Kulber-Ross (1969) claim that people go through specific stages of denial, anger, bargaining, depression, and, acceptance (DABDA model) after the death of a loved one.
To support their claim, Kulber-Ross use a collection of case studies taken from conversations with dying patients. This type of evidence is very low down on the evidence hierarchy. Five empirical tests show little support for the model with one showing that only 11% of people go through the DABDA stages. The only empirical evidence of a ‘change curve’ existing in OCM relies on retrospective case study consisting of 5 employee interviews over 1 day and analysis of the company’s financial results. With no statistical analysis the study attributes a 30% higher than expected financial loss solely down to the software implementation. The focus of the study is a poorly managed project – there is no evidence of any change management being applied.

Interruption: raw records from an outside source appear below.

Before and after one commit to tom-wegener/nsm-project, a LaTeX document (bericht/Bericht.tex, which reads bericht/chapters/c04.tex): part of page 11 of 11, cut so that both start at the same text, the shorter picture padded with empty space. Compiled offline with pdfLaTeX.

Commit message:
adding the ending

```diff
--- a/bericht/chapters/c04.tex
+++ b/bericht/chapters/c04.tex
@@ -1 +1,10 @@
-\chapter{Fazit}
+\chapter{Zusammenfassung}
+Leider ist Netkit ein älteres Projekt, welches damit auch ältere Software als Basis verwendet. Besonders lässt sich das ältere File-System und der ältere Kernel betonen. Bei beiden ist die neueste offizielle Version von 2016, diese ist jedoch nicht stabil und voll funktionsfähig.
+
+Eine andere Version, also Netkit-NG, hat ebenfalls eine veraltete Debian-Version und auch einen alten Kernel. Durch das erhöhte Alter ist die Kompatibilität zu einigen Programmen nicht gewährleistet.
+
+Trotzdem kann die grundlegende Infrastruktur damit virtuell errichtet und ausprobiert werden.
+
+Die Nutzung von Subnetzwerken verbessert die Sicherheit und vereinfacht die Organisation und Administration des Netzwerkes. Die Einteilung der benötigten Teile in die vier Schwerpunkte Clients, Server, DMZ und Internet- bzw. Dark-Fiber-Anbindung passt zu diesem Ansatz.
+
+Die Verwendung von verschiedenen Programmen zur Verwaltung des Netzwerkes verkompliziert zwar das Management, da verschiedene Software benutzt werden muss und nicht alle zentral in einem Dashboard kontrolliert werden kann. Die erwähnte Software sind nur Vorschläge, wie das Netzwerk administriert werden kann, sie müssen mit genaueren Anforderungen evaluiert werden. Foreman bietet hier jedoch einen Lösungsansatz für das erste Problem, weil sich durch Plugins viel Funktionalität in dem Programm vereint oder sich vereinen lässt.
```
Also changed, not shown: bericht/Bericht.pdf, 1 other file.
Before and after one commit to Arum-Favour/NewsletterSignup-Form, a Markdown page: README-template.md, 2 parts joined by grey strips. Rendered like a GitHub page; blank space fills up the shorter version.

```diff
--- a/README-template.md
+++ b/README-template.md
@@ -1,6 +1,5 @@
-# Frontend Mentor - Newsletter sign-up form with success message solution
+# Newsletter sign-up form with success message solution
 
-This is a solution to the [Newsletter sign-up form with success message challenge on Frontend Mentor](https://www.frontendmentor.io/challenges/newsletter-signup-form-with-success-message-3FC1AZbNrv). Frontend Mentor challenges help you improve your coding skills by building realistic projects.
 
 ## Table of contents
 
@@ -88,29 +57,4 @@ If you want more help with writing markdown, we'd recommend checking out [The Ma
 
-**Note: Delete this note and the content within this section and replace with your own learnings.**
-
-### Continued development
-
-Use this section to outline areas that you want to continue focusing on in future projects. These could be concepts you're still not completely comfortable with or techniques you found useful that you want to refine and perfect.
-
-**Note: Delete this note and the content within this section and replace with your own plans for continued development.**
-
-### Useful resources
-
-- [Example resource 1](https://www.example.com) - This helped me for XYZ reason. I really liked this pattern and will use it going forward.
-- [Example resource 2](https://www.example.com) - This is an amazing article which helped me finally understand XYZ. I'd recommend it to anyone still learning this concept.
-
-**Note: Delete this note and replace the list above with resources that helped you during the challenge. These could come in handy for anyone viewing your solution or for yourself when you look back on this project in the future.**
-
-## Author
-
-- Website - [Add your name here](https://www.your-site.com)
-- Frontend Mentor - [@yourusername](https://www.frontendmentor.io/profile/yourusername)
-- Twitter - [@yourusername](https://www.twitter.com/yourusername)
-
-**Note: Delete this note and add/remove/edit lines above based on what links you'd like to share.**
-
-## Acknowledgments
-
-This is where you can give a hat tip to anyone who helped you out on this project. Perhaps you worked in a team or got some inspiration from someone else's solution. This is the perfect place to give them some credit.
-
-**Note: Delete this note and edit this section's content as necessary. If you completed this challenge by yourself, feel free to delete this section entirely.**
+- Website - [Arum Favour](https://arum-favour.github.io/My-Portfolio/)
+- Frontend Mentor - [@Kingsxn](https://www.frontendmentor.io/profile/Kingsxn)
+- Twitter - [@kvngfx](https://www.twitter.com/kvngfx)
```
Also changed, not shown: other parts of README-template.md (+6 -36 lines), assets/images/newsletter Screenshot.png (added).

Believing in DABDA result in ineffective support to people experiencing change because we believe it is a natural response to change rather than a consequence of poor OCM practices. Let’s ditch DABDA & adopt evidence-based approaches that are applicable to OCM and draw on social constructionism such as models of meaning making & CBT.